English Visual Techniques
English visual techniques are tools which help convey a certain image. They may be used in any still form of media, including photos, picture books, book covers and posters.
|Allusions||References to other images/visual media, including art, films, pop culture, religious icons, etc. Sometimes in the form of a parody (referencing another image but making it humorous), these usually recontextualise or “change the meaning” of the original media.|
|Angles/lines||The ‘direction’ of an image based on the angles or lines within it. Horizontals create a sense of calm, verticals a sense of structure and diagonals a mood of unease or being off balance.|
|Body Language||Facial expressions, body language and gestures used to show character’s attitudes, moods or personality. Often focussed on overall body movement and positioning.|
|Close-up Shot||When the frame is mostly or entirely filled with a character’s face, an important object, etc. Used to create viewer focus and show that whatever is being shown is important.
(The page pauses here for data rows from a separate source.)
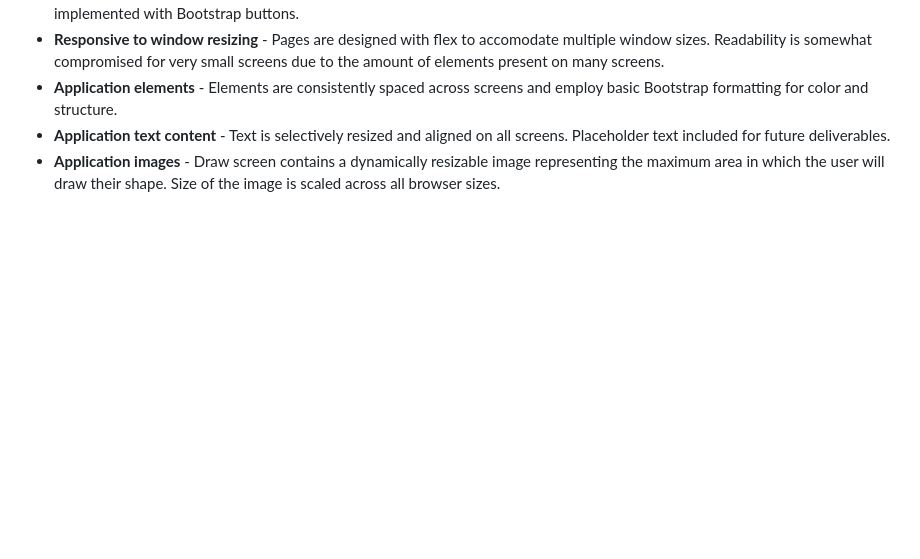
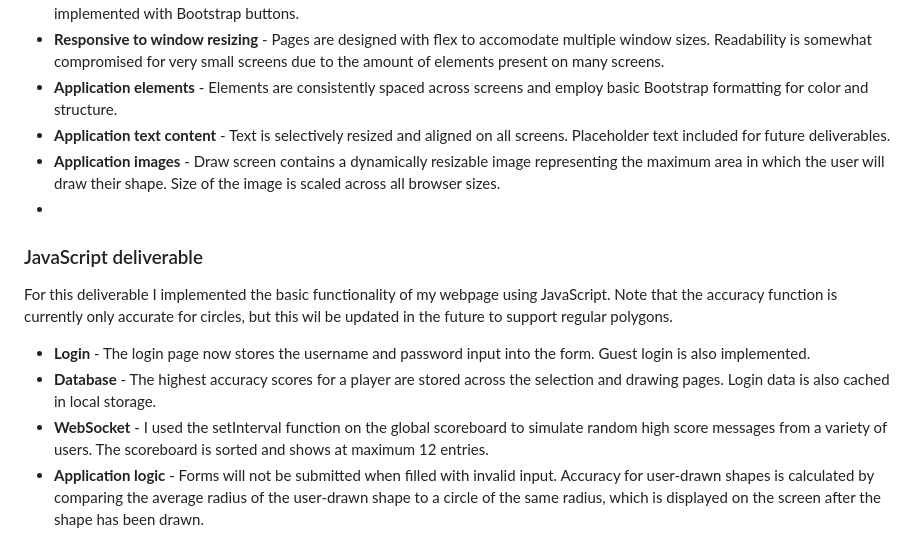
Before and after one commit to KennionBYUCS/startup, a Markdown page: README.md, the part around the change. Drawn GitHub-style; blank space fills up the shorter version.

```diff
--- a/README.md
+++ b/README.md
@@ -62,3 +62,12 @@ For this deliverable I formatted my existing HTML code with Bootstrap CSS.
 - **Application elements** - Elements are consistently spaced across screens and employ basic Bootstrap formatting for color and structure.
 - **Application text content** - Text is selectively resized and aligned on all screens. Placeholder text included for future deliverables.
 - **Application images** - Draw screen contains a dynamically resizable image representing the maximum area in which the user will draw their shape. Size of the image is scaled across all browser sizes.
+-
+### JavaScript deliverable
+
+For this deliverable I implemented the basic functionality of my webpage using JavaScript. Note that the accuracy function is currently only accurate for circles, but this wil be updated in the future to support regular polygons.
+
+- **Login** - The login page now stores the username and password input into the form. Guest login is also implemented.
+- **Database** - The highest accuracy scores for a player are stored across the selection and drawing pages. Login data is also cached in local storage.
+- **WebSocket** - I used the setInterval function on the global scoreboard to simulate random high score messages from a variety of users. The scoreboard is sorted and shows at maximum 12 entries.
+- **Application logic** - Forms will not be submitted when filled with invalid input. Accuracy for user-drawn shapes is calculated by comparing the average radius of the user-drawn shape to a circle of the same radius, which is displayed on the screen after the shape has been drawn.
```
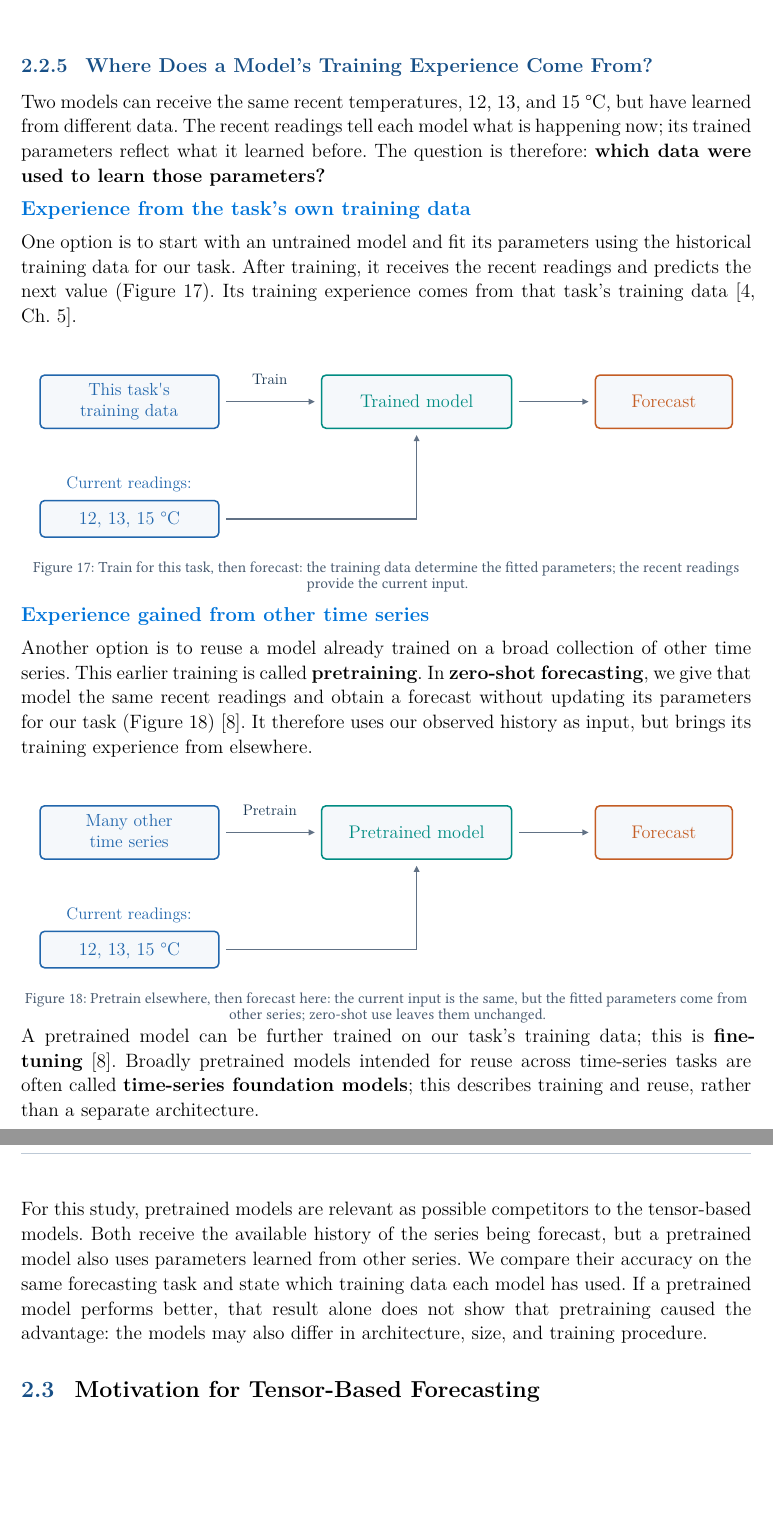
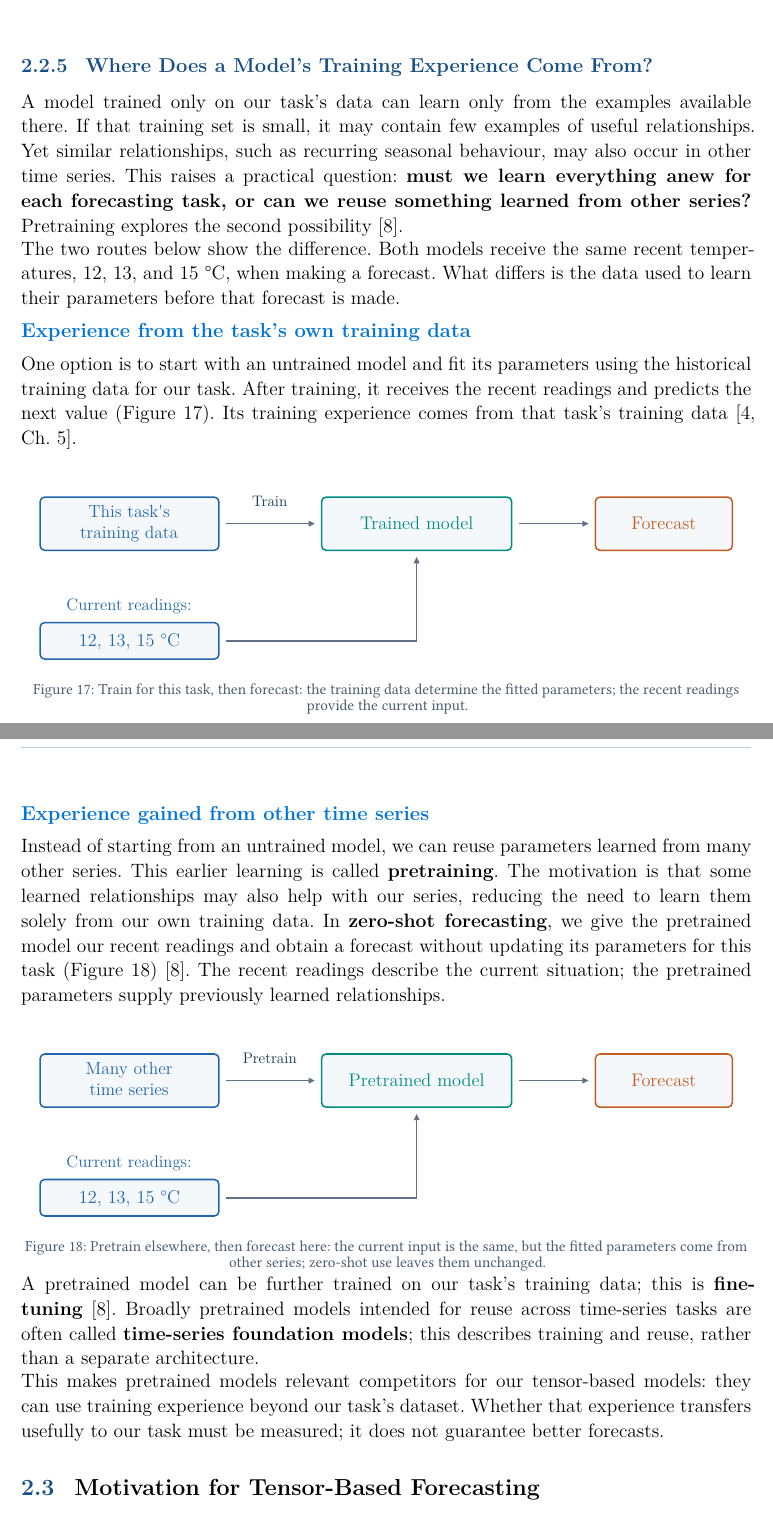
Before and after one commit to janphr03/tensor-networks-for-machine-learning, a Typst document (main.typ, which reads chapters/established-forecasting-methods.typ): two parts of pages 23 and 24 of 44, joined at a grey line, cut so that both start at the same text, the shorter picture padded with empty space. Compiled offline with Typst 0.15; a missing font is replaced by an installed copy or a similar font.

Commit message:
docs: explain why forecasting models reuse pretraining experience

```diff
--- a/chapters/established-forecasting-methods.typ
+++ b/chapters/established-forecasting-methods.typ
@@ -251,10 +251,17 @@ comes from: only the chosen training data, or a larger pretraining collection.
 
 === Where Does a Model's Training Experience Come From? <ml-pretrained>
 
-Two models can receive the same recent temperatures, 12, 13, and 15 °C,
-but have learned from different data. The recent readings tell each model
-what is happening now; its trained parameters reflect what it learned before.
-The question is therefore: *which data were used to learn those parameters?*
+A model trained only on our task's data can learn only from the examples
+available there. If that training set is small, it may contain few examples
+of useful relationships. Yet similar relationships, such as recurring
+seasonal behaviour, may also occur in other time series. This raises a
+practical question: *must we learn everything anew for each forecasting task,
+or can we reuse something learned from other series?* Pretraining explores
+the second possibility @ansari2024.
+
+The two routes below show the difference. Both models receive the same
+recent temperatures, 12, 13, and 15 °C, when making a forecast. What differs
+is the data used to learn their parameters before that forecast is made.
 
 #block(breakable: false)[
 #block(inset: (top: 6pt, bottom: 6pt))[
@@ -277,12 +284,14 @@ Its training experience comes from that task's training data
 #block(inset: (top: 6pt, bottom: 6pt))[
   #text(size: 12.5pt, weight: "bold", fill: blue)[Experience gained from other time series]
 ]
-Another option is to reuse a model already trained on a broad collection
-of other time series. This earlier training is called *pretraining*.
-In *zero-shot forecasting*, we give that model the same recent readings
-and obtain a forecast without updating its parameters for our task
-(@fig-ml-pretrained) @ansari2024. It therefore uses our observed history
-as input, but brings its training experience from elsewhere.
+Instead of starting from an untrained model, we can reuse parameters learned
+from many other series. This earlier learning is called *pretraining*.
+The motivation is that some learned relationships may also help with our
+series, reducing the need to learn them solely from our own training data.
+In *zero-shot forecasting*, we give the pretrained model our recent readings
+and obtain a forecast without updating its parameters for this task
+(@fig-ml-pretrained) @ansari2024. The recent readings describe the current
+situation; the pretrained parameters supply previously learned relationships.
 
 #figure(
   image("../figures/forecasting/14-simple-pretraining.svg", width: 100%,
@@ -296,10 +305,7 @@ this is *fine-tuning* @ansari2024. Broadly pretrained models intended for reuse
 across time-series tasks are often called *time-series foundation models*;
 this describes training and reuse, rather than a separate architecture.
 
-For this study, pretrained models are relevant as possible competitors to the
-tensor-based models. Both receive the available history of the series being
-forecast, but a pretrained model also uses parameters learned from other
-series. We compare their accuracy on the same forecasting task and state
-which training data each model has used. If a pretrained model performs
-better, that result alone does not show that pretraining caused the advantage:
-the models may also differ in architecture, size, and training procedure.
+This makes pretrained models relevant competitors for our tensor-based
+models: they can use training experience beyond our task's dataset.
+Whether that experience transfers usefully to our task must be measured;
+it does not guarantee better forecasts.
```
Often used on character’s faces in highly emotional images.|
|Colour (Hue/Tones)||Colours are symbolic of different emotions, moods, etc. and are used to evoke corresponding responses in audiences. Purple is a colour of royalty, wealth and luxury whereas red symbolises lust, passion, anger and so on. Also consider how saturated colours are (are they bright and vivid or dull and desaturated?).|
|Composition||What an image is made up of – where things are placed, how it is framed, the colour and lighting used, etc. This generally refers to the image as a whole.|
|Contrast||Placing things that are considered opposite close to each other. Contrasts can be between colours (black and white), sizes (large and small), textures (rough and smooth), etc. to create interest and complexity. One small contrasting colour/size/shape in an image is also usually highly salient because it stands out.|
|Framing||The camera shots and angles used in images/films to create different audience reactions and emotions. E.g. close-up, extreme close-up, mid shots, aerial shots, etc.|
|Gaze||Where a character looks, which then directs viewer’s eyes. A ‘demand’ gaze involves direct eye contact between a character and the viewer, an ‘offer’ has the character look at something within the image, drawing the viewer’s eyes there too. Can also be used to express emotion/intent.|
|High Angle Shot||A shot taken from slightly above something/someone, looking down on it/them. Creates a sense of the character being weak, helpless, intimidated, etc. May also be used to represent someone literally looking down at an object/scene (point of view).|
|Law of Thirds||By dividing an image into equal thirds along the horizontal, the vertical axis you can break it into 9 equal sections which each have different connotations, Movement is expected to from the left thirds to the right thirds, otherwise it’s read as moving backwards (literally or figuratively). Characters in the top right third are seen as powerful or in control, while those in the bottom left thirds are weaker or being controlled.|
|Lighting||How a shot is lit or not lit. This includes natural lighting (the sun, open windows, etc.) and man-made lighting (lamps, torches, etc.) as well as feature lighting such as coloured lights, spotlights, moving lights, etc. Lighting has a major impact on the mood and atmosphere of an image (low light is seedy, harsh light is unnerving, soft light is intimate, etc.).|
|Long/Wide||A shot that is made up of a large landscape, cityscape or other kind of scene, Generally these are used to get across lots of information at once, such as the layout of a room, the location of an event, the number of people around, etc.|
|Low Angle Shot||A shot taken from slightly below someone/something, used to present them/it as being in a position of power, dominance or control. It may also be used to have someone literally look up at someone/something (point of view)|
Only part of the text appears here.